The study, “Hematopoietic stem cell transplantation in immunocompetent hosts without radiation or chemotherapy,” was the cover story of the latest issue of the journal Science Translational Medicine.

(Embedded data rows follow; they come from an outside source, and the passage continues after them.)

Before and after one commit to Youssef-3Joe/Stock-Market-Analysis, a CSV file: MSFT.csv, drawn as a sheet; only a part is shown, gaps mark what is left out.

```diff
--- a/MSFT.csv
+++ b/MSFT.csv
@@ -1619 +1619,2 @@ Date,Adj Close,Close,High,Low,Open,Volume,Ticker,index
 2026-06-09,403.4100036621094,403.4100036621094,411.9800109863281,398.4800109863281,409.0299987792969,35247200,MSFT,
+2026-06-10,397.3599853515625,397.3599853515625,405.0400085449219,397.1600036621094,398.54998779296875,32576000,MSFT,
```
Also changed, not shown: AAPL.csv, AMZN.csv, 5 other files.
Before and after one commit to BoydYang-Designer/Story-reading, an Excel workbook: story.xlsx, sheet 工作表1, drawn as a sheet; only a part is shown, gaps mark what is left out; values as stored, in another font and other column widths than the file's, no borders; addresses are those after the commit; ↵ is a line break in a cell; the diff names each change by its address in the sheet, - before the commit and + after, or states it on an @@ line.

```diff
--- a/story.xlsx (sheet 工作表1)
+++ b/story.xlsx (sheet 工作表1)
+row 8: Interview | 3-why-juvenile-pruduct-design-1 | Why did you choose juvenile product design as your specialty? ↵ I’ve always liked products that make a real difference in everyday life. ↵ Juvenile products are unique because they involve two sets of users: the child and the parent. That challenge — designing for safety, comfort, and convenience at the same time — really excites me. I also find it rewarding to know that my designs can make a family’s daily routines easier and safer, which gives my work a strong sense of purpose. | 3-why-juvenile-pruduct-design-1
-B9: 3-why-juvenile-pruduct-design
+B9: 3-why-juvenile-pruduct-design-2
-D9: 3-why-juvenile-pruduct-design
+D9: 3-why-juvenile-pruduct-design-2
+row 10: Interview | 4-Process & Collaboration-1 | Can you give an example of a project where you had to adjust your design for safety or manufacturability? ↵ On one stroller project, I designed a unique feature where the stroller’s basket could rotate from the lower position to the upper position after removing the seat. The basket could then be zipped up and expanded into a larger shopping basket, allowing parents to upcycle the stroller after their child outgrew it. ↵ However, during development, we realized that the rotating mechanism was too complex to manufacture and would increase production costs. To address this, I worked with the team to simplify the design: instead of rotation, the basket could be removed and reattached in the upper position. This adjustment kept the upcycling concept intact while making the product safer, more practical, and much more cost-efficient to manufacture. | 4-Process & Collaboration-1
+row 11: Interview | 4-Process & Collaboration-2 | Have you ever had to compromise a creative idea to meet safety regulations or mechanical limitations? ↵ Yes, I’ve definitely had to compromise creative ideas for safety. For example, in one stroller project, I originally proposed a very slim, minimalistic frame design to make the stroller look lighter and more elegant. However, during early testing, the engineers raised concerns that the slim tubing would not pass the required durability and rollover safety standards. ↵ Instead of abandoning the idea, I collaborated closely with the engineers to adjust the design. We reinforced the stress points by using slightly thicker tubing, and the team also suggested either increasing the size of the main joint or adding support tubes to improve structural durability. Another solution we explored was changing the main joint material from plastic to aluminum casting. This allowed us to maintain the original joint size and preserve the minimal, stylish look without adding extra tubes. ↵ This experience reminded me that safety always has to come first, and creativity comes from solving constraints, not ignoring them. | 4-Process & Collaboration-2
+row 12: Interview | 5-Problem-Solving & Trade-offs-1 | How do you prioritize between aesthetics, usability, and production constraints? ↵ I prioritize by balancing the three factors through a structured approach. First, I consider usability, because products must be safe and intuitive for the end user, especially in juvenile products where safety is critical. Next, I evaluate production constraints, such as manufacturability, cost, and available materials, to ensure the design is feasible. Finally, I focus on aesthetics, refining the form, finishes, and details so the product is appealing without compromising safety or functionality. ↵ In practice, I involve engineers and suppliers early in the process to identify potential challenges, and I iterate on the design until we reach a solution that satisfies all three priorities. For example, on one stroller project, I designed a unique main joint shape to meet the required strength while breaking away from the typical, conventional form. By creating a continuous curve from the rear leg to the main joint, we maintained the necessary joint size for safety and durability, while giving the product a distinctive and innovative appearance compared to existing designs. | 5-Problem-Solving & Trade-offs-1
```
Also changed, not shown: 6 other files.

The method has been successfully tested in mice, but if proven safe and effective in humans, it could truly revolutionize MS treatment, as well as the treatment of a host of other conditions.
“If it works in humans like it did in mice, we would expect that the risk of death from blood stem cell transplant would drop from 20 percent to effectively zero,” the study’s senior author, Dr. Judith Shizuru, MD, PhD, and a professor of medicine at Stanford, said in a news release.
While blood, or hematopoietic stem cell transplants, known as HSCT, have been available for MS patients for some time, health authorities in many countries — including the U.S. and EU — have not yet approved such treatments for MS. Lately, studies have supported the idea of stem cells being used for MS and a recent clinical trial found the method successful in 23 out of 24 patients.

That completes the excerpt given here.